DIRECTIONS:
Reproduce the entries. Each one must match the original exactly.

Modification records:
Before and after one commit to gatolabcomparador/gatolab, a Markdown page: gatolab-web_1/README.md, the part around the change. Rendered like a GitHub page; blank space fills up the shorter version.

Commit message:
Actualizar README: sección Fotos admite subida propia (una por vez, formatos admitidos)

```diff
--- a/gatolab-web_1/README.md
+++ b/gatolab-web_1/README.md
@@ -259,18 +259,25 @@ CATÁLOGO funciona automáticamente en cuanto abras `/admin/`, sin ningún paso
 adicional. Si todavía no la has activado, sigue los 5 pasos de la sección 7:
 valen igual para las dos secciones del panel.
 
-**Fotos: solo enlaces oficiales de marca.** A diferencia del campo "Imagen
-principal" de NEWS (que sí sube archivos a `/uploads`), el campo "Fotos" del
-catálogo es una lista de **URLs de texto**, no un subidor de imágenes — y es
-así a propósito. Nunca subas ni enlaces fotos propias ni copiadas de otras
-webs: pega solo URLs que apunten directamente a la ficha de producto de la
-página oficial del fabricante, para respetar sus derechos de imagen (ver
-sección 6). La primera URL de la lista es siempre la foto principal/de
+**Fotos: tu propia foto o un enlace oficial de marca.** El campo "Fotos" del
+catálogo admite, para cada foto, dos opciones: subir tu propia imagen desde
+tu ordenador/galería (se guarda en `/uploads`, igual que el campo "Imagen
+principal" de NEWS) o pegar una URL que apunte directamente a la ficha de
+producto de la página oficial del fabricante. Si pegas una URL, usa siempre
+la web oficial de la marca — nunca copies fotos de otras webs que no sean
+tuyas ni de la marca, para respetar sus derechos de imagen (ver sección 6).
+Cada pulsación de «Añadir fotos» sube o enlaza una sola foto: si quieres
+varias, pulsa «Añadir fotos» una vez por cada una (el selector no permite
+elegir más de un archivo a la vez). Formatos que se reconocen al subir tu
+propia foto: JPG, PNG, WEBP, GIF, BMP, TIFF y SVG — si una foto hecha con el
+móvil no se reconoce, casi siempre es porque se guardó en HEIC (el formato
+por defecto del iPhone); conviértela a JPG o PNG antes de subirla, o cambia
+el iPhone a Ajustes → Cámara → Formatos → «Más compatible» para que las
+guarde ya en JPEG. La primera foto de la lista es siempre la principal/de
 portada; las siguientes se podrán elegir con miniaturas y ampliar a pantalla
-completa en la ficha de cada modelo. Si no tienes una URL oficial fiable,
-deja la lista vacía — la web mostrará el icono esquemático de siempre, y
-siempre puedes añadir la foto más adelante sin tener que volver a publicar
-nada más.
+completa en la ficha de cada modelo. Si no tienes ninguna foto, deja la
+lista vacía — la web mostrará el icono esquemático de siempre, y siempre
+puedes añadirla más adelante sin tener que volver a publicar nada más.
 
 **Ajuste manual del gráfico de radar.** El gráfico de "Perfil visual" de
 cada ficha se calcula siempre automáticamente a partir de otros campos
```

RESULT FOR THIS TASK:
Before and after one commit to gatolabcomparador/gatolab, a Markdown page: gatolab-web_1/README.md, the part around the change. Rendered like a GitHub page; blank space fills up the shorter version.

Commit message:
Actualizar README: sección Fotos admite subida propia (una por vez, formatos admitidos)

```diff
--- a/gatolab-web_1/README.md
+++ b/gatolab-web_1/README.md
@@ -259,18 +259,25 @@ CATÁLOGO funciona automáticamente en cuanto abras `/admin/`, sin ningún paso
 adicional. Si todavía no la has activado, sigue los 5 pasos de la sección 7:
 valen igual para las dos secciones del panel.
 
-**Fotos: solo enlaces oficiales de marca.** A diferencia del campo "Imagen
-principal" de NEWS (que sí sube archivos a `/uploads`), el campo "Fotos" del
-catálogo es una lista de **URLs de texto**, no un subidor de imágenes — y es
-así a propósito. Nunca subas ni enlaces fotos propias ni copiadas de otras
-webs: pega solo URLs que apunten directamente a la ficha de producto de la
-página oficial del fabricante, para respetar sus derechos de imagen (ver
-sección 6). La primera URL de la lista es siempre la foto principal/de
+**Fotos: tu propia foto o un enlace oficial de marca.** El campo "Fotos" del
+catálogo admite, para cada foto, dos opciones: subir tu propia imagen desde
+tu ordenador/galería (se guarda en `/uploads`, igual que el campo "Imagen
+principal" de NEWS) o pegar una URL que apunte directamente a la ficha de
+producto de la página oficial del fabricante. Si pegas una URL, usa siempre
+la web oficial de la marca — nunca copies fotos de otras webs que no sean
+tuyas ni de la marca, para respetar sus derechos de imagen (ver sección 6).
+Cada pulsación de «Añadir fotos» sube o enlaza una sola foto: si quieres
+varias, pulsa «Añadir fotos» una vez por cada una (el selector no permite
+elegir más de un archivo a la vez). Formatos que se reconocen al subir tu
+propia foto: JPG, PNG, WEBP, GIF, BMP, TIFF y SVG — si una foto hecha con el
+móvil no se reconoce, casi siempre es porque se guardó en HEIC (el formato
+por defecto del iPhone); conviértela a JPG o PNG antes de subirla, o cambia
+el iPhone a Ajustes → Cámara → Formatos → «Más compatible» para que las
+guarde ya en JPEG. La primera foto de la lista es siempre la principal/de
 portada; las siguientes se podrán elegir con miniaturas y ampliar a pantalla
-completa en la ficha de cada modelo. Si no tienes una URL oficial fiable,
-deja la lista vacía — la web mostrará el icono esquemático de siempre, y
-siempre puedes añadir la foto más adelante sin tener que volver a publicar
-nada más.
+completa en la ficha de cada modelo. Si no tienes ninguna foto, deja la
+lista vacía — la web mostrará el icono esquemático de siempre, y siempre
+puedes añadirla más adelante sin tener que volver a publicar nada más.
 
 **Ajuste manual del gráfico de radar.** El gráfico de "Perfil visual" de
 cada ficha se calcula siempre automáticamente a partir de otros campos
```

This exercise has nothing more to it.